▸ **Your instructions**
All of the data below should come back exactly as written, minus its images.

▸ **Excerpted data**

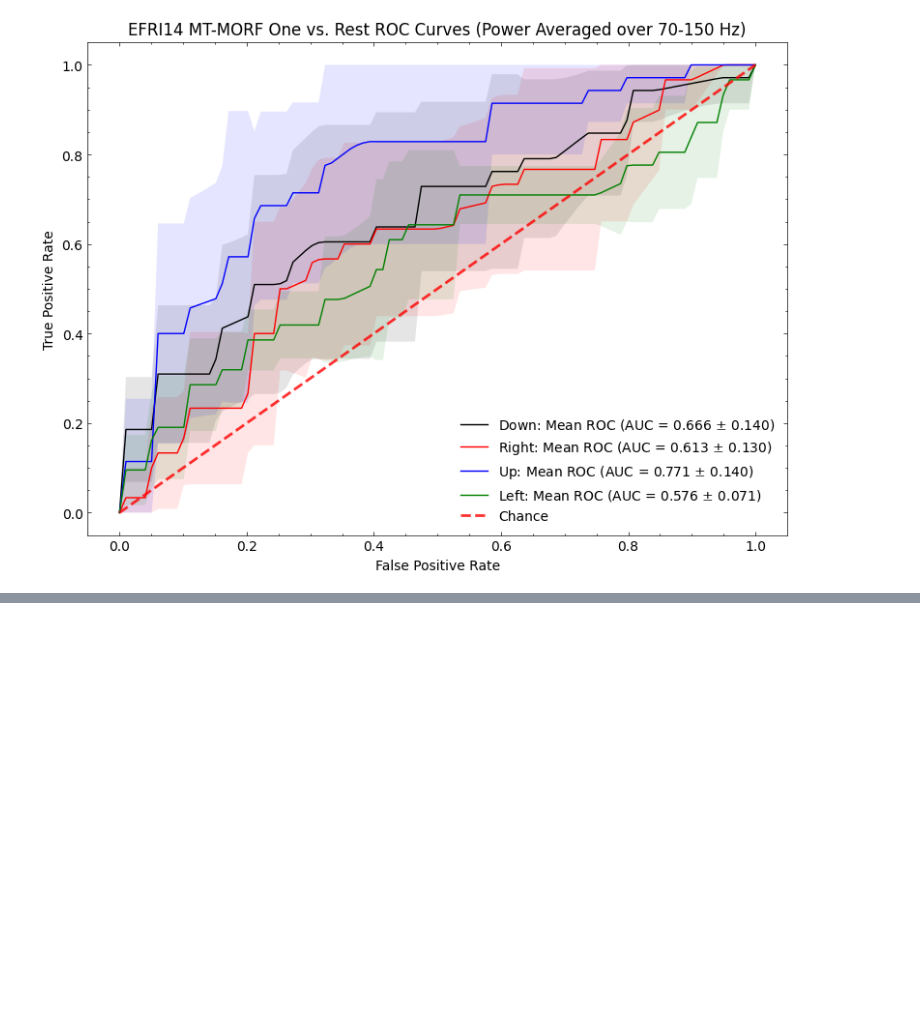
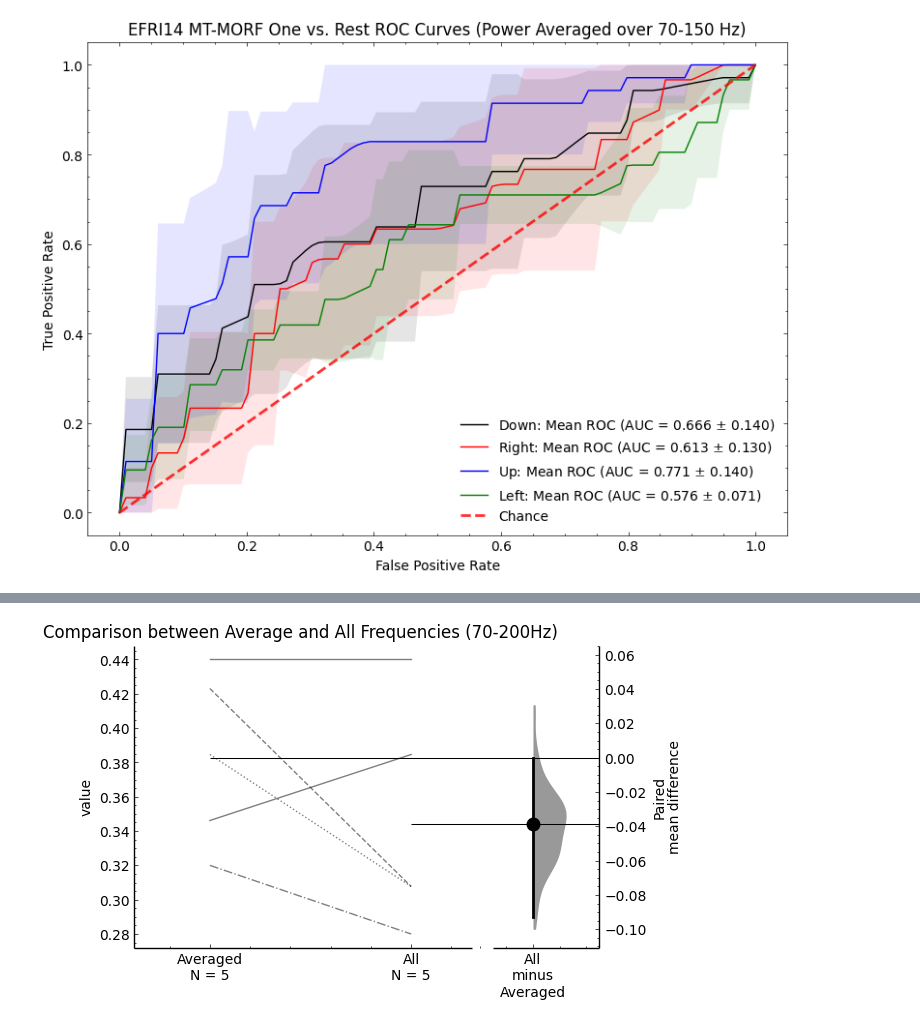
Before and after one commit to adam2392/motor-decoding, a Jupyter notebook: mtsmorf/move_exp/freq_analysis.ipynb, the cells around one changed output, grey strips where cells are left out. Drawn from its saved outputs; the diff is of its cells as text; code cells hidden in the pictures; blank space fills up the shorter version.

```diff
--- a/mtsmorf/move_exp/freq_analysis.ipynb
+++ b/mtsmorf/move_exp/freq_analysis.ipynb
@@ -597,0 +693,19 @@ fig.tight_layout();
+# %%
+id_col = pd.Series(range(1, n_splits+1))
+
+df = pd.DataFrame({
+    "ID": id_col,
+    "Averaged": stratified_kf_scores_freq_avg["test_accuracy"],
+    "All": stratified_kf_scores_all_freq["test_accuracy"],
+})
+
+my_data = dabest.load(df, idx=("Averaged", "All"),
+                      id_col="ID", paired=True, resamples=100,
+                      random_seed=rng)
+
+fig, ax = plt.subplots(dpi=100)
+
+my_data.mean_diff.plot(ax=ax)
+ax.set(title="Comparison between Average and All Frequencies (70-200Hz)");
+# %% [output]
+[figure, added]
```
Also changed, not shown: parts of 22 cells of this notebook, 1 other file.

▸ **Task result**
Before and after one commit to adam2392/motor-decoding, a Jupyter notebook: mtsmorf/move_exp/freq_analysis.ipynb, the cells around one changed output, grey strips where cells are left out. Drawn from its saved outputs; the diff is of its cells as text; code cells hidden in the pictures; blank space fills up the shorter version.

```diff
--- a/mtsmorf/move_exp/freq_analysis.ipynb
+++ b/mtsmorf/move_exp/freq_analysis.ipynb
@@ -597,0 +693,19 @@ fig.tight_layout();
+# %%
+id_col = pd.Series(range(1, n_splits+1))
+
+df = pd.DataFrame({
+    "ID": id_col,
+    "Averaged": stratified_kf_scores_freq_avg["test_accuracy"],
+    "All": stratified_kf_scores_all_freq["test_accuracy"],
+})
+
+my_data = dabest.load(df, idx=("Averaged", "All"),
+                      id_col="ID", paired=True, resamples=100,
+                      random_seed=rng)
+
+fig, ax = plt.subplots(dpi=100)
+
+my_data.mean_diff.plot(ax=ax)
+ax.set(title="Comparison between Average and All Frequencies (70-200Hz)");
+# %% [output]
+[figure, added]
```
Also changed, not shown: parts of 22 cells of this notebook, 1 other file.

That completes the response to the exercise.